Using the collected data, they create maps and reports to help state agencies protect streams that are fairly healthy and improve the streams that are having water quality problems. They also work with the public to help them appreciate how important streams are in their communities.
Geologists study soil, rock and water to solve problems and help clean up the environment. They use models, maps and other information to characterize groundwater, sinkholes and mines. Geologists also use other skills such as math, chemistry and physics to figure out what is going on beneath the ground surface.
At SRBC, geologists use their skills to clean up mine polluted waters, ensure public and industrial water supplies are available and reliable, and protect against impacts to wetlands and streams.
A hydrogeologist studies the way groundwater moves beneath the surface. At SRBC, the hydrogeologist’s job is to review requests to withdraw large quantities of groundwater for uses such as public water supplies or manufacturing.
Those projects must submit geologic and hydrologic information on the groundwater source (like a well, spring, or quarry) and the area surrounding the source. The hydrogeologist reviews that information to determine if it is accurate and to determine if there is enough groundwater available without affecting other nearby groundwater users or the environment.
Hydrologists study surface water. Since there are more than 49,000 miles of streams in the Susquehanna River Basin, the study of stream and river flow is extremely important.
Compliance Specialists make sure water users are following the rules and not impacting the environment with their water withdrawals. A Compliance Specialist conducts site inspections, studies water use reports and data, and works with companies that aren’t following the rules to make sure they do so in the future. Their goal is protect the Susquehanna River Basin’s water for everyone’s use, including the fish and other aquatic life.
Most of the information about our world contains a geographic location. Geographic Information System (GIS) specialists use computer systems to display and analyze layers of information about a specific location.

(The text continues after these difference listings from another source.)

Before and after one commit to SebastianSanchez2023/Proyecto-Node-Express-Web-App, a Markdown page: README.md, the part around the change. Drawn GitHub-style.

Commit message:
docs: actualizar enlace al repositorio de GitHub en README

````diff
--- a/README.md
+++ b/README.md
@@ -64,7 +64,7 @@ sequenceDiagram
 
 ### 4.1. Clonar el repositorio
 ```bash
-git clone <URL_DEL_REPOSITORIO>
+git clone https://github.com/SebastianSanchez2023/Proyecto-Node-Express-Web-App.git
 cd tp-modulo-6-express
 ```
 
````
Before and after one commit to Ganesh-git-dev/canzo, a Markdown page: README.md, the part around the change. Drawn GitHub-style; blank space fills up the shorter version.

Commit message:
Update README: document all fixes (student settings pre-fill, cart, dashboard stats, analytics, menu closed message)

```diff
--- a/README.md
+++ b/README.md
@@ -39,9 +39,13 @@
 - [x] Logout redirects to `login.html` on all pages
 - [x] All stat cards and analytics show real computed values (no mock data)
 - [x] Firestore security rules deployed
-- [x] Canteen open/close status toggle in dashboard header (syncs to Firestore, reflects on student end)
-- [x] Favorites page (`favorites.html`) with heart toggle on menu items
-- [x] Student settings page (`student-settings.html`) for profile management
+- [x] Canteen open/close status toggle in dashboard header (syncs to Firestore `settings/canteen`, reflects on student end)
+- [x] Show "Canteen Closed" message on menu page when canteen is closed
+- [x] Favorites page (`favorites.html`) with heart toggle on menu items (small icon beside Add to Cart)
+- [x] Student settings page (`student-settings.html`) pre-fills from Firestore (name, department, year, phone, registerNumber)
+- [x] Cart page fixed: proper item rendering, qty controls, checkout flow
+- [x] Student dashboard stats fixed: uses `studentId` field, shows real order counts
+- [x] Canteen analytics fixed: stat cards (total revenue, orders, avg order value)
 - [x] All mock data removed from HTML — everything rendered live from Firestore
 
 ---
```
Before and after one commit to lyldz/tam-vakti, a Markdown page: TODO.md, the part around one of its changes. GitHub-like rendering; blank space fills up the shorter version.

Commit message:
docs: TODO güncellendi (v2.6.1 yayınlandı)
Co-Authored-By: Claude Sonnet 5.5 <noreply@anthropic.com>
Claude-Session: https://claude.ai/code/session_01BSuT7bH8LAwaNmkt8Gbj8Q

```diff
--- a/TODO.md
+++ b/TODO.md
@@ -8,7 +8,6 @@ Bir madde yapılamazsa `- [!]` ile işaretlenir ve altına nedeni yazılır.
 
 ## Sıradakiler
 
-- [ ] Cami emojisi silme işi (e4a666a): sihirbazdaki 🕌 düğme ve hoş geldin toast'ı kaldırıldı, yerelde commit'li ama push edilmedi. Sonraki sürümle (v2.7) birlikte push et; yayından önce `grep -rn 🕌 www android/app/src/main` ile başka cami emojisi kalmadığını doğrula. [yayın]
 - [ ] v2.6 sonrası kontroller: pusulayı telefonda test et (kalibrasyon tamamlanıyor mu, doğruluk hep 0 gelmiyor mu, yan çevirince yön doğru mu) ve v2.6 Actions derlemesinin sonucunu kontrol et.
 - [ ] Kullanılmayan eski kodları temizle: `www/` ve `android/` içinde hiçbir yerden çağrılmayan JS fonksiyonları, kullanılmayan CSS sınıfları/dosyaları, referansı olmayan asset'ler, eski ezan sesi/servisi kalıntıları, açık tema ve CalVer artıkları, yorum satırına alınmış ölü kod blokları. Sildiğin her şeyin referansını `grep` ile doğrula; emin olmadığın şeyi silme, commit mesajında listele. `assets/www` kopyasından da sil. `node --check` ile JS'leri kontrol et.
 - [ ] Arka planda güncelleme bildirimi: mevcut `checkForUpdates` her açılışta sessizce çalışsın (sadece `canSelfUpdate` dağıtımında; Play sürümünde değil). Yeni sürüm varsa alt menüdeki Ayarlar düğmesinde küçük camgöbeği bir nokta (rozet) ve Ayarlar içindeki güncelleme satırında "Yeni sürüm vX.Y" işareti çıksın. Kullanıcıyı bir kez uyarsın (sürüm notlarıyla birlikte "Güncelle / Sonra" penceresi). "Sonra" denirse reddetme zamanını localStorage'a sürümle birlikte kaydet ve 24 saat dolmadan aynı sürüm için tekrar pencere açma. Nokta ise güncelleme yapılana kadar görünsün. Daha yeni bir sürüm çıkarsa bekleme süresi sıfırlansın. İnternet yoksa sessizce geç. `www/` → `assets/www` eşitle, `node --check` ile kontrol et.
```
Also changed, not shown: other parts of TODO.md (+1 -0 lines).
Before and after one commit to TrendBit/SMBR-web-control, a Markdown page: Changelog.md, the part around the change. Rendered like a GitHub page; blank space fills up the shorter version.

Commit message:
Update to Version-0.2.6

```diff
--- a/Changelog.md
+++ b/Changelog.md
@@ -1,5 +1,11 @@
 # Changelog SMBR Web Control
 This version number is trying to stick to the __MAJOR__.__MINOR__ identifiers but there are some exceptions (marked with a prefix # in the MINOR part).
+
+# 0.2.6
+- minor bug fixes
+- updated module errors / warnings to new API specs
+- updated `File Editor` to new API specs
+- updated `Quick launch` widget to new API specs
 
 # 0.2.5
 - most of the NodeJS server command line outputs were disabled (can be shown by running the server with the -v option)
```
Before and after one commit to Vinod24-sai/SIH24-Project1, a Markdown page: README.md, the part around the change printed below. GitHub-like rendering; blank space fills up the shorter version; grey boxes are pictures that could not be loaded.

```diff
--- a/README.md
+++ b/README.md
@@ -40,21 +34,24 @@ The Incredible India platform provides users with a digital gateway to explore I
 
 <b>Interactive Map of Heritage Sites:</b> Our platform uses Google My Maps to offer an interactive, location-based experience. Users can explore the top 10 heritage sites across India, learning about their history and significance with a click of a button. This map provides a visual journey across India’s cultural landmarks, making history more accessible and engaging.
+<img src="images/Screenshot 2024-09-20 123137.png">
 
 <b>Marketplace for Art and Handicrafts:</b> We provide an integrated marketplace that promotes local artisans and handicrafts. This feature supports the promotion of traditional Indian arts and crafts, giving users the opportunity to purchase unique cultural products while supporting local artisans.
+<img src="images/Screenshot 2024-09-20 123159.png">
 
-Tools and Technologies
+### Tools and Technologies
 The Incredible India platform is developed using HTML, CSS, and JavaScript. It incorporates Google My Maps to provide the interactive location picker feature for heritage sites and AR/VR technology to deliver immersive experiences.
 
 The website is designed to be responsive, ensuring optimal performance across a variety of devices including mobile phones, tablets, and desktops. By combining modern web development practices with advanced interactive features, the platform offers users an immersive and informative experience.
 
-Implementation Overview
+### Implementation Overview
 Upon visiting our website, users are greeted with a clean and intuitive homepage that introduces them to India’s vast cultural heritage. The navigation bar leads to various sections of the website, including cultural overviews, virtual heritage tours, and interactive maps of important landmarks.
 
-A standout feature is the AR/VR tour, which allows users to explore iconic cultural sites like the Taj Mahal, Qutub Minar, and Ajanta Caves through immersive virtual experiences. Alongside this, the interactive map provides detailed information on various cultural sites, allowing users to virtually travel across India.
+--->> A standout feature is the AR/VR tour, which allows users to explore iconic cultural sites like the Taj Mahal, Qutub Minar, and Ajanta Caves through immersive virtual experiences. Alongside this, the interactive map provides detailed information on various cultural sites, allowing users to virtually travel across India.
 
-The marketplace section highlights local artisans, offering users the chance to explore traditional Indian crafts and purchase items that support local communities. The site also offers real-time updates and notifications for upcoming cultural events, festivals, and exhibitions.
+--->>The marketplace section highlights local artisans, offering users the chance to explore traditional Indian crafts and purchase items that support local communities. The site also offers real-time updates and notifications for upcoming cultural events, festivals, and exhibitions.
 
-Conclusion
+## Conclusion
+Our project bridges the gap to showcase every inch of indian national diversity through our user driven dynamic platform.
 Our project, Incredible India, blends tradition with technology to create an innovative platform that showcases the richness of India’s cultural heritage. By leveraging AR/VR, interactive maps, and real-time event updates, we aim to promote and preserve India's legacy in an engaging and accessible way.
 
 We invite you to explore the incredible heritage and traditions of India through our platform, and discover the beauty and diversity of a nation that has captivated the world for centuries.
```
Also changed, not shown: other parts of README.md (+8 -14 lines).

GIS maps are a powerful tool for data scientists to objectively show relationships between what may seem like unrelated pieces of information about a site
SRBC uses a variety of specialists in information technology to analyze chemical, biological, and habitat data for rivers and streams in the Basin. See the Portals tab at www.srbc.gov.